Osteoporosis (loss of bone tissue). To have strong bones, the human body breaks down old bone tissue and replace it with new and healthy. The decrease in estrogen level around the time of menopause causes more bone to be lost than is replaced. If too much bone is lost, bones become thin and weak and can break easily.
Heart diseases. As a matter of fact, younger women have a lower risk of heart diseases than do men of the same age. But after menopause, a woman's risk of heart disease becomes almost the same. In fact, heart disease is the major cause of death in menopausal women, killing more women than lung or breast cancer.
Here is a number of tips how to stay healthy during menopause:
- Take regular pelvic and breast exams, Pap tests, and mammograms.
- Quit smoking.
- Dress in clothes that you can take off if you get too warm.
- Eat healthy food that is low in fat and cholesterol and moderate in total fat. Eat more fruits, vegetables, and whole-grain foods. It should also be well balanced in vitamins and minerals, including calcium.
- Use an estrogen cream or a water-based vaginal lubricant.
- At the beginning of a flash drink cold water or juice.
- In case of hot flashes, sleep in a cool room.
- If you are having hot flashes, keep a diary to track when they happen.

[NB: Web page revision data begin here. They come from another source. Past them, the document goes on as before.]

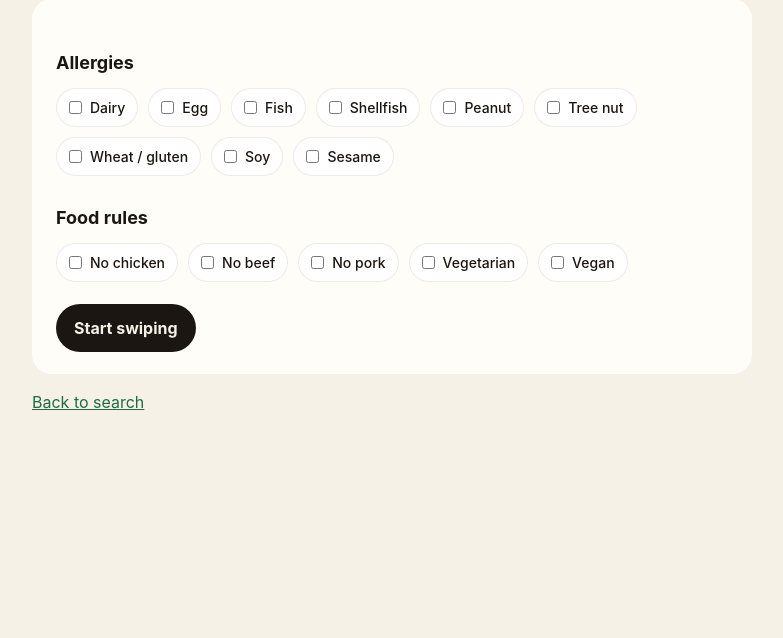
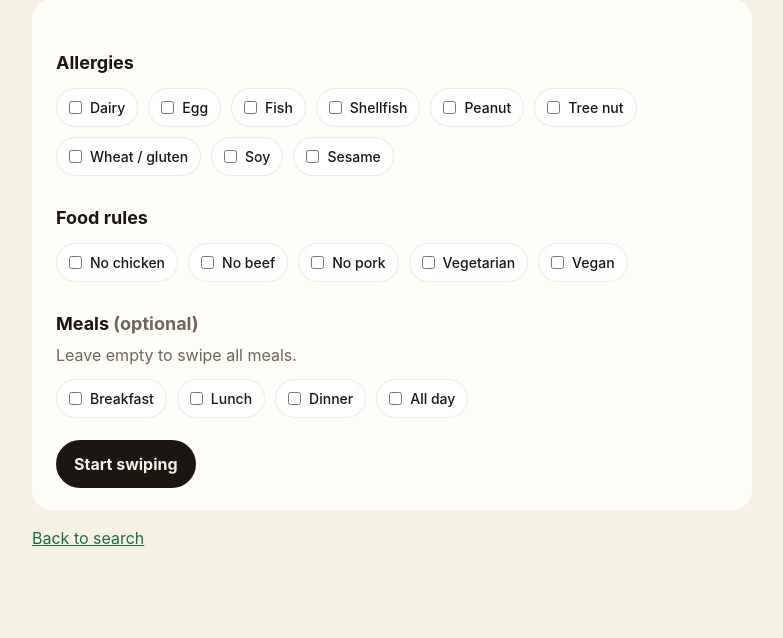
Before and after one commit to Vickyhasthekey/ucla-foodie-daily, a FastAPI app: page /match in a window 1280 px wide. Shown: the part 211-849 px from the top of the page, without its empty margins (248-1031 px from the left). Before the commit the page ends 621 px from the top, so only its background shows below. Run offline with FastAPI, Linux system fonts and the light colour scheme.

Commit message:
Let swipers optionally filter the deck by meal.
Empty meal choice still means all meals; guests keep the pick in the cookie.

```diff
--- a/app/game.py
+++ b/app/game.py
@@ -46,6 +46,8 @@ VEGAN_BLOCK = ["chicken", "turkey", "beef", "steak", "pork", "bacon", "ham", "sa
 VEGETARIAN_BLOCK = ["chicken", "turkey", "beef", "steak", "pork", "bacon", "ham", "sausage", "fish", "salmon", "shrimp", "tuna"]
 
 POPULAR_CONCEPT_IDS = ["beef", "chicken", "fish", "dessert", "noodles", "vegetables"]
+
+MEAL_OPTIONS = [(meal, meal) for meal in MEAL_ORDER]
 
 
 def dish_key(dish):
@@ -137,8 +139,11 @@ def filter_dishes(dishes, restrictions, never_ids):
     allergens = set(restrictions.get("allergens") or [])
     rules = set(restrictions.get("rules") or [])
     never = set(never_ids or [])
+    meals = set(restrictions.get("meals") or [])
     kept = []
     for dish in dishes:
+        if meals and dish.get("meal") not in meals:
+            continue
         if _blocked_by_rule(dish["name"], rules):
             continue
         if _blocked_by_allergen(dish, allergens):
@@ -241,6 +246,7 @@ def encode_guest_prefs(restrictions, never_ids, ready=False):
         {
             "allergens": list(restrictions.get("allergens") or []),
             "rules": list(restrictions.get("rules") or []),
+            "meals": [meal for meal in (restrictions.get("meals") or []) if meal in MEAL_ORDER],
             "never": list(never_ids or []),
             "ready": bool(ready or restrictions.get("ready")),
         },
@@ -256,6 +262,7 @@ def decode_guest_prefs(raw):
     return {
         "allergens": [item for item in data.get("allergens") or [] if isinstance(item, str)],
         "rules": [item for item in data.get("rules") or [] if isinstance(item, str)],
+        "meals": [item for item in data.get("meals") or [] if item in MEAL_ORDER],
         "never": [item for item in data.get("never") or [] if isinstance(item, str)],
         "ready": bool(data.get("ready")),
     }
--- a/app/main.py
+++ b/app/main.py
@@ -14,6 +14,7 @@ from app.game import (
     DECK_SIZE,
     FOOD_RULES,
     LIKE_TARGET,
+    MEAL_OPTIONS,
     apply_swipe,
     build_deck,
     card_payload,
@@ -108,6 +109,7 @@ def load_profile(request):
     guest = guest_prefs(request)
     if user:
         restrictions = get_restrictions(user["id"])
+        restrictions["meals"] = guest.get("meals") or []
         restrictions["ready"] = bool(
             guest.get("ready")
             or restrictions["allergens"]
@@ -122,6 +124,7 @@ def load_profile(request):
         {
             "allergens": guest["allergens"],
             "rules": guest["rules"],
+            "meals": guest.get("meals") or [],
             "ready": guest.get("ready"),
         },
         guest["never"],
@@ -424,7 +427,12 @@ def match_entry(request: Request, edit: str = ""):
             {
                 "allergen_options": ALLERGEN_OPTIONS,
                 "food_rules": FOOD_RULES,
-                "restrictions": restrictions,
+                "meal_options": MEAL_OPTIONS,
+                "restrictions": {
+                    "allergens": restrictions.get("allergens") or [],
+                    "rules": restrictions.get("rules") or [],
+                    "meals": restrictions.get("meals") or [],
+                },
             },
         )
     response = RedirectResponse("/match/play", status_code=303)
@@ -438,9 +446,10 @@ async def match_restrict(request: Request):
     form = await request.form()
     allergens = [str(value) for value in form.getlist("allergen")]
     rules = [str(value) for value in form.getlist("rule")]
+    meals = [str(value) for value in form.getlist("meal")]
     user = viewer(request)
     guest = guest_prefs(request)
-    restrictions = {"allergens": allergens, "rules": rules, "ready": True}
+    restrictions = {"allergens": allergens, "rules": rules, "meals": meals, "ready": True}
     if user:
         save_restrictions(user["id"], allergens, rules)
         never = never_ids(user["id"])
@@ -448,8 +457,7 @@ async def match_restrict(request: Request):
         never = guest.get("never") or []
     response = RedirectResponse("/match/play", status_code=303)
     set_guest_cookie(response, request, restrictions, never, ready=True)
-    session = start_deck(request)
-    # Rebuild deck with the restrictions just chosen (start_deck read cookies before set).
+    # Rebuild deck with the restrictions just chosen (cookies are not readable until the next request).
     dishes = ensure_menu(la_today())
     liked = liked_concept_ids(user["id"]) if user else []
     deck = build_deck(dishes, liked, never, restrictions)
@@ -484,6 +492,7 @@ def match_play(request: Request):
             "liked_count": len(likes),
             "remaining": max(0, len(deck) - index),
             "can_undo": bool(session.get("undo")),
+            "meal_filter": restrictions.get("meals") or [],
             "show_save_prompt": (not user) and bool(session.get("nevers") or likes),
         },
     )
@@ -520,7 +529,11 @@ def match_play_submit(request: Request, action: str = Form("pass")):
         set_guest_cookie(
             response,
             request,
-            {"allergens": guest.get("allergens") or [], "rules": guest.get("rules") or []},
+            {
+                "allergens": guest.get("allergens") or [],
+                "rules": guest.get("rules") or [],
+                "meals": guest.get("meals") or [],
+            },
             never_list,
             ready=True,
         )
--- a/app/templates/match_play.html
+++ b/app/templates/match_play.html
@@ -2,7 +2,7 @@
 {% block title %}Find your dining match! · UCLA Foodie Daily{% endblock %}
 {% block body %}
 <h1>Find your dining match!</h1>
-<p class="lede">Like {{ like_target }} dishes. {{ liked_count }} liked · {{ remaining }} left in deck</p>
+<p class="lede">Like {{ like_target }} dishes. {{ liked_count }} liked · {{ remaining }} left in deck{% if meal_filter %} · {{ meal_filter | join(", ") }}{% endif %}</p>
 {% if card %}
 <section class="hinge-stage" aria-label="Dish card">
   <div class="hinge-stack" id="hinge-stack" data-name="{{ card.name }}">
--- a/app/templates/match_restrict.html
+++ b/app/templates/match_restrict.html
@@ -22,6 +22,16 @@
     </label>
     {% endfor %}
   </div>
+  <h2>Meals <span class="meta">(optional)</span></h2>
+  <p class="meta">Leave empty to swipe all meals.</p>
+  <div class="chip-grid">
+    {% for value, label in meal_options %}
+    <label class="chip">
+      <input type="checkbox" name="meal" value="{{ value }}" {% if value in restrictions.meals %}checked{% endif %}>
+      <span>{{ label }}</span>
+    </label>
+    {% endfor %}
+  </div>
   <button type="submit">Start swiping</button>
 </form>
 <p class="note"><a href="/">Back to search</a></p>
```
Also changed, not shown: tests/test_game.py (+10 -0 lines).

- Contact your physician immediately if you notice a lump in your breast.
- Do more physical exercises and try to lose weight if you are overweight.
- Take drugs for your blood pressure if your health provider prescribes it for you.
- Take part in weight-bearing exercise, such as walking, jogging, running, or dancing, at least three days each week.
- Use clothing and layers that let your skin breathe.
Recent investigations have shown that hormone replacement therapy using estrogen and progestin should be better used e used only for short-term treatment of menopausal and early menopause symptoms. Examinations involving women taking estrogen without progestin (ERT) are still in progress. While ERT alone increases the risk of endometrial cancer, estrogen taken in combination with progestin (HRT) does not increase the risk. Women who have had a hysterectomy do not have an increased risk of uterine cancer. A woman who has a uterus and is unable to tolerate the side effects of progestin in hormone replacement therapy (HRT) may consider estrogen-only replacement therapy (ERT) if testing shows no abnormalities of the endometrium. Close observation for precancerous changes of the endometrium is required, including an annual pelvic exam and an annual endometrial biopsy.
Phytoestrogens are naturally occurring compounds derived from plants that have estrogenic activity. They have a similar chemical structure to estrogen and, therefore, act like estrogen regulators. What they actually do is boosting estrogen effects. Phytoestrogens can also act to minimize the effect of estrogen when there is their excess. They have anti-bacterial and anti-fungal properties and reduce the effects of viruses.